While many applauded Sony and the PlayStation 4 for its affirmation of support for used games and established consumer practices, not everyone praised the move. Cliff "CliffyB" Bleszinski, the creator of Gears of War, came out strongly against Sony and the PS4, warning gamers that they were being "played" and affirming his belief that the changes the Xbox One would bring to used games might be a necessity for AAA titles to survive.
Now, with Microsoft reversing its used games and always online polices for the Xbox One, Bleszinski has again expressed his opinion on matters in a (long) post on his blog. While offering few kind words for the "internet pitchfork mob who can only see 6 inches in front of their face," he isn't without criticism for Microsoft. "Microsoft tried to and ultimately couldn't have it both ways," said Bleszinski. "You can't still have discs and then expect everyone to embrace digital.

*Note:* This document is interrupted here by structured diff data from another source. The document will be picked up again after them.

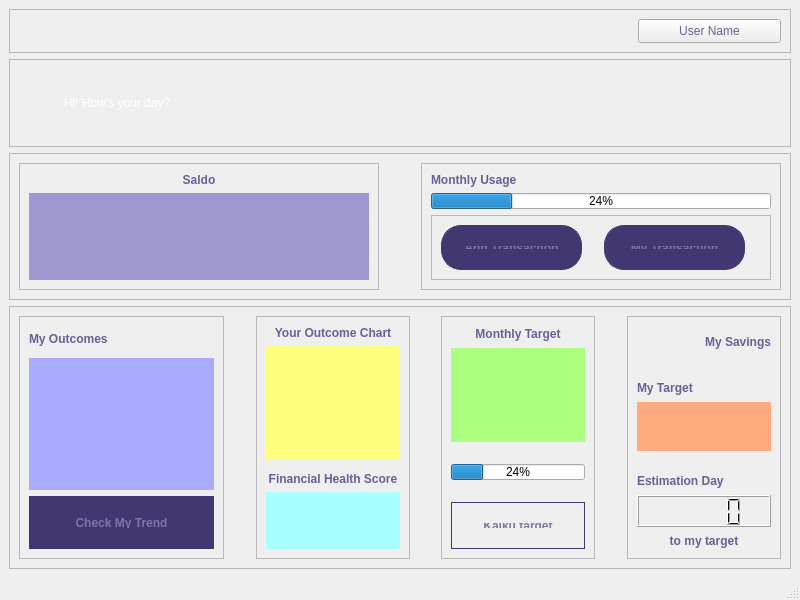
Old version of the form ui_files/dashboard.ui in the repository naryama8/gui_app_kelompok3.
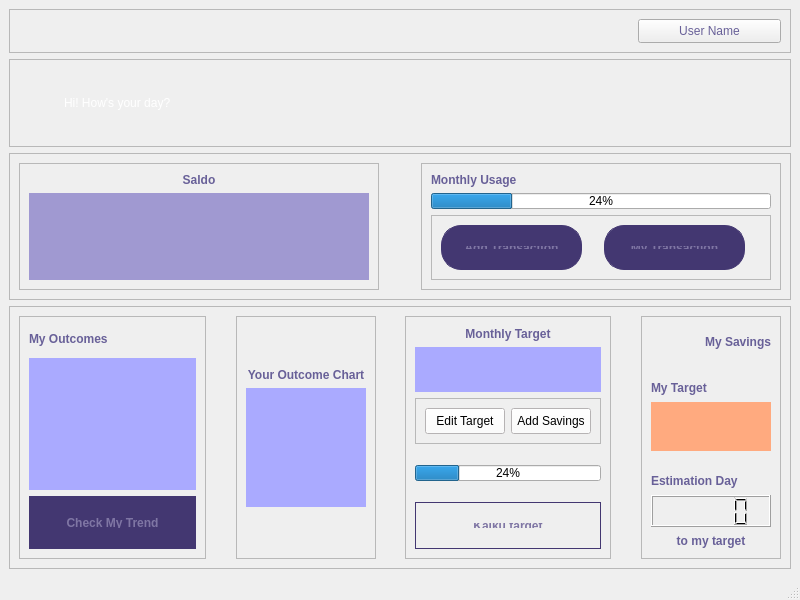
New version of the form.

Patch:
```diff
--- a/ui_files/dashboard.ui
+++ b/ui_files/dashboard.ui
@@ -465,7 +465,20 @@
          <property name="frameShadow">
           <enum>QFrame::Raised</enum>
          </property>
-         <layout class="QVBoxLayout" name="verticalLayout_4" stretch="1,20,1,1,10">
+         <layout class="QVBoxLayout" name="verticalLayout_4" stretch="7,1,20,7">
+          <item>
+           <spacer name="verticalSpacer_2">
+            <property name="orientation">
+             <enum>Qt::Vertical</enum>
+            </property>
+            <property name="sizeHint" stdset="0">
+             <size>
+              <width>20</width>
+              <height>40</height>
+             </size>
+            </property>
+           </spacer>
+          </item>
           <item>
            <widget class="QLabel" name="label_10">
             <property name="sizePolicy">
@@ -490,7 +503,7 @@
            </widget>
           </item>
           <item>
-           <widget class="QWidget" name="piechart" native="true">
+           <widget class="QLabel" name="piechart">
             <property name="sizePolicy">
              <sizepolicy hsizetype="Expanding" vsizetype="Expanding">
               <horstretch>0</horstretch>
@@ -498,7 +511,10 @@
              </sizepolicy>
             </property>
             <property name="styleSheet">
-             <string notr="true">background-color: rgb(255, 255, 127);</string>
+             <string notr="true">background-color: rgb(170, 170, 255);</string>
+            </property>
+            <property name="text">
+             <string/>
             </property>
            </widget>
           </item>
@@ -515,40 +531,6 @@
             </property>
            </spacer>
           </item>
-          <item>
-           <widget class="QLabel" name="label_9">
-            <property name="sizePolicy">
-             <sizepolicy hsizetype="Expanding" vsizetype="Expanding">
-              <horstretch>0</horstretch>
-              <verstretch>0</verstretch>
-             </sizepolicy>
-            </property>
-            <property name="styleSheet">
-             <string notr="true">font: 10pt &quot;MS Shell Dlg 2&quot;;
-color: rgb(104,96,152);
-font-weight: bold;</string>
-            </property>
-            <property name="text">
-             <string>Financial Health Score</string>
-            </property>
-            <property name="alignment">
-             <set>Qt::AlignCenter</set>
-            </property>
-           </widget>
-          </item>
-          <item>
-           <widget class="QWidget" name="outcomescore" native="true">
-            <property name="sizePolicy">
-             <sizepolicy hsizetype="Expanding" vsizetype="Expanding">
-              <horstretch>0</horstretch>
-              <verstretch>0</verstretch>
-             </sizepolicy>
-            </property>
-            <property name="styleSheet">
-             <string notr="true">background-color: rgb(170, 255, 255);</string>
-            </property>
-           </widget>
-          </item>
          </layout>
         </widget>
        </item>
@@ -573,7 +555,7 @@
          <property name="frameShadow">
           <enum>QFrame::Raised</enum>
          </property>
-         <layout class="QVBoxLayout" name="verticalLayout_5" stretch="1,6,1,1,1,3">
+         <layout class="QVBoxLayout" name="verticalLayout_5" stretch="1,3,3,1,1,1,3">
           <item>
            <widget class="QLabel" name="label_11">
             <property name="sizePolicy">
@@ -596,7 +578,7 @@
            </widget>
           </item>
           <item>
-           <widget class="QWidget" name="monthlytargetsavings" native="true">
+           <widget class="QLabel" name="monthlytarget">
             <property name="sizePolicy">
              <sizepolicy hsizetype="Expanding" vsizetype="Expanding">
               <horstretch>0</horstretch>
@@ -604,8 +586,74 @@
              </sizepolicy>
             </property>
             <property name="styleSheet">
-             <string notr="true">background-color: rgb(170, 255, 127);</string>
+             <string notr="true">background-color: rgb(170, 170, 255);</string>
             </property>
+            <property name="text">
+             <string/>
+            </property>
+           </widget>
+          </item>
+          <item>
+           <widget class="QFrame" name="frame_9">
+            <property name="sizePolicy">
+             <sizepolicy hsizetype="Expanding" vsizetype="Expanding">
+              <horstretch>0</horstretch>
+              <verstretch>0</verstretch>
+             </sizepolicy>
+            </property>
+            <property name="frameShape">
+             <enum>QFrame::StyledPanel</enum>
+            </property>
+            <property name="frameShadow">
+             <enum>QFrame::Raised</enum>
+            </property>
+            <layout class="QHBoxLayout" name="horizontalLayout_6" stretch="9,1,9">
+             <item>
+              <widget class="QPushButton" name="edittargetm">
+               <property name="sizePolicy">
+                <sizepolicy hsizetype="Expanding" vsizetype="Expanding">
+                 <horstretch>0</horstretch>
+                 <verstretch>0</verstretch>
+                </sizepolicy>
+               </property>
+               <property name="styleSheet">
+                <string notr="true">background-color: rgb(255, 251, 252);</string>
+               </property>
+               <property name="text">
+                <string>Edit Target</string>
+               </property>
+              </widget>
+             </item>
+             <item>
+              <spacer name="horizontalSpacer_10">
+               <property name="orientation">
+                <enum>Qt::Horizontal</enum>
+               </property>
+               <property name="sizeHint" stdset="0">
+                <size>
+                 <width>40</width>
+                 <height>20</height>
+                </size>
+               </property>
+              </spacer>
+             </item>
+             <item>
+              <widget class="QPushButton" name="addsavings">
+               <property name="sizePolicy">
+                <sizepolicy hsizetype="Expanding" vsizetype="Expanding">
+                 <horstretch>0</horstretch>
+                 <verstretch>0</verstretch>
+                </sizepolicy>
+               </property>
+               <property name="styleSheet">
+                <string notr="true">background-color: rgb(255, 251, 252);</string>
+               </property>
+               <property name="text">
+                <string>Add Savings</string>
+               </property>
+              </widget>
+             </item>
+            </layout>
            </widget>
           </item>
           <item>
```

And, fundamentally, if you take something away that a consumer has been used to without some seriously smooth handling they're naturally going to get upset." He also "admits" that the Xbox One's once a day online check-ins were a bad idea. "Customers can smell from a mile away when you're treating them like children, peeking your head into their bedroom on a regular basis in an attempt to catch them doing something."
Despite this, Bleszinski still believes that current practices in the used game market are a problem. "When I see studio after studio closing and the aforementioned alluded titles failing I know something's got to change." The changes Bleszinski sees happening lie largely in the realm of digital sales. "So here's what's going to happen now that Microsoft has largely matched Sony's (well played) move at E3," said Bleszinski. "The shift to digital is still going to happen (FOR BOTH) but it's going to be slow and subtle. Suddenly more DLC will be made available. More microstransactions will appear. And Day One Digital will (hopefully) be cheaper and will have so many added bells and whistles that consumers (with reliable enough bandwidth) will have a hard time refusing the tasty downloadable edition over the disc based one." Considering the increasing prominence of digital game sales, this is a case where Bleszinski may be right.
Source: Clifford Unchained